A father and a son were in a car accident. The father went home to rest. The son was taken to the hospital for minor surgery. The surgeon came in and said: "I can't operate on this boy because he's my son." How is this possible?As children of the '60s we went through all sorts of lateral thinking solutions before we got to that one: he was adopted and the doctor was his real father; the man in the car wasn't really his father but his grandfather; his father had a twin brother; he'd been abducted by aliens. A woman surgeon was the very last thing we thought of.
Answer: The surgeon was his mother.
I'm frankly dismayed by the number of women students of medicine who still automatically and consistently employ the personal pronoun "he" when referring to a doctor and the strange thing is that there are more young women studying medicine than men.
But perhaps it's not all that surprising really when one of the major publishers of medical textbooks is using the image on the front cover of its current catalogue:
The message is clear if stylized: doctors are intelligent men with square jaws who look down on admiring little nurses.
While we're on the subject, has anyone else been reading Dr Crippen's ongoing diatribe against specialist nurses? I don't live in the UK and I have no experience of specialist nurses and I'm more than willing to believe that the National Health Service is slowly being flushed down the toilet, and that the usurpation by specialist nurses of some of the power traditionally held by doctors is somehow part of that process. I refuse, however, to swallow his elitist guff about a group of specialist nurses:

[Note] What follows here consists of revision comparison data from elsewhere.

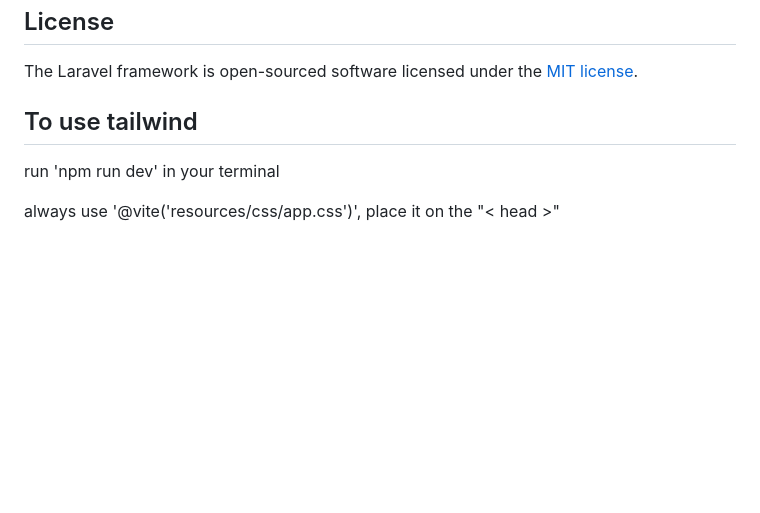
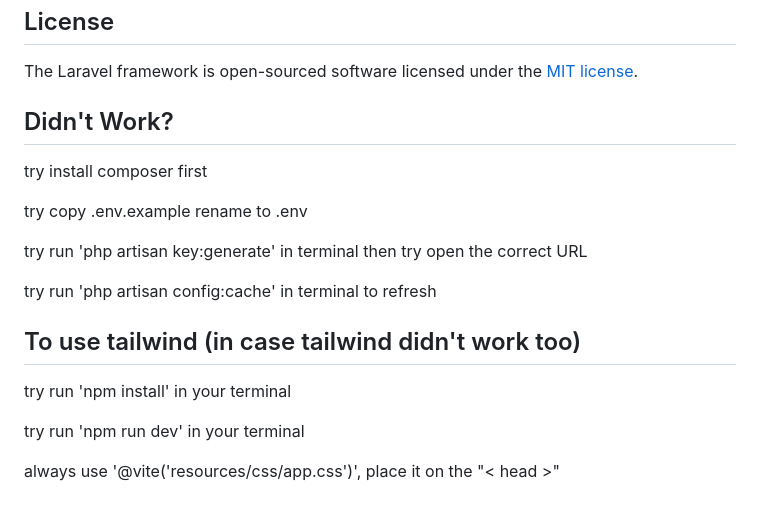
Before and after one commit to RaihanFazzaufaR/Project-Base-Learning-2024, a Markdown page: README.md, the part around the change. Drawn GitHub-style; blank space fills up the shorter version.

```diff
--- a/README.md
+++ b/README.md
@@ -66,7 +66,18 @@ If you discover a security vulnerability within Laravel, please send an e-mail t
 The Laravel framework is open-sourced software licensed under the [MIT license](https://opensource.org/licenses/MIT).
 
 
-## To use tailwind
-run 'npm run dev' in your terminal
+## Didn't Work?
+try install composer first
+
+try copy .env.example rename to .env
+
+try run 'php artisan key:generate' in terminal then try open the correct URL
+
+try run 'php artisan config:cache' in terminal to refresh
+
+## To use tailwind (in case tailwind didn't work too)
+try run 'npm install' in your terminal
+
+try run 'npm run dev' in your terminal
 
 always use '@vite('resources/css/app.css')', place it on the "< head >"
```
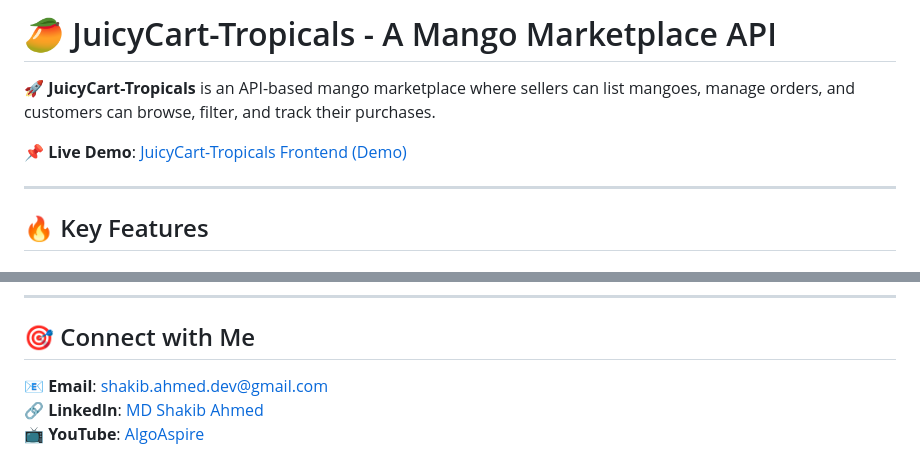
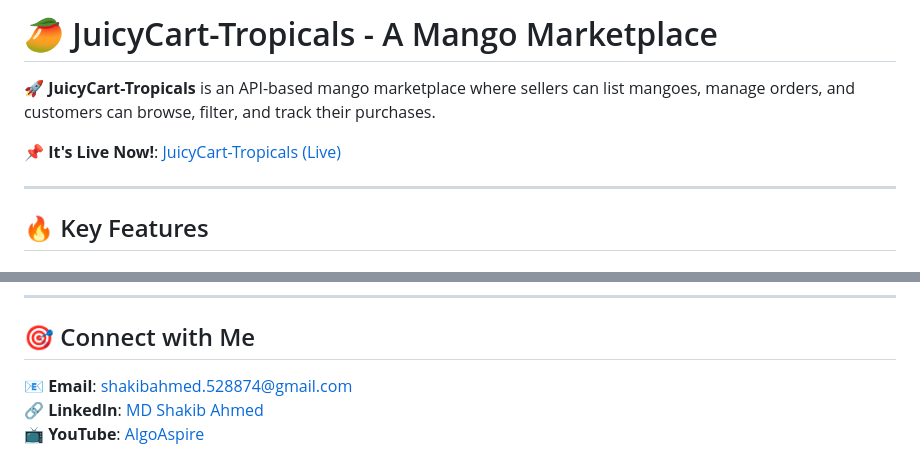
Before and after one commit to mdshakib007/JuicyCart_Tropicals-backend, a Markdown page: README.md, 2 parts joined by grey strips. Drawn GitHub-style.

```diff
--- a/README.md
+++ b/README.md
@@ -1,8 +1,8 @@
-# 🥭 JuicyCart-Tropicals - A Mango Marketplace API
+# 🥭 JuicyCart-Tropicals - A Mango Marketplace
 
 🚀 **JuicyCart-Tropicals** is an API-based mango marketplace where sellers can list mangoes, manage orders, and customers can browse, filter, and track their purchases.
 
-📌 **Live Demo**: [JuicyCart-Tropicals Frontend (Demo)](https://mdshakib007.github.io/JuicyCart_Tropicals-Frontend/index.html)
+📌 **It's Live Now!**: [JuicyCart-Tropicals (Live)](https://juicycart-tropicals.vercel.app/)
 
 ---
 
@@ -104,6 +104,6 @@
 ---
 
 ## 🎯 Connect with Me
-📧 **Email**: shakib.ahmed.dev@gmail.com
+📧 **Email**: shakibahmed.528874@gmail.com
 🔗 **LinkedIn**: [MD Shakib Ahmed](https://www.linkedin.com/in/mdshakib00777)
 📺 **YouTube**: [AlgoAspire](https://youtube.com/@algoaspire/)
```
Also changed, not shown: other parts of README.md (+31 -31 lines).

This gaggle of well-meaning women have neither the training nor the intellectual capacity to understand what is going on, and are incapable of making judgements.Despite Dr Crippen's protestations to the contrary, that to me is sexist language. What do you think?
Today, 8th March, has been declared blog against sexism day. That was my contribution.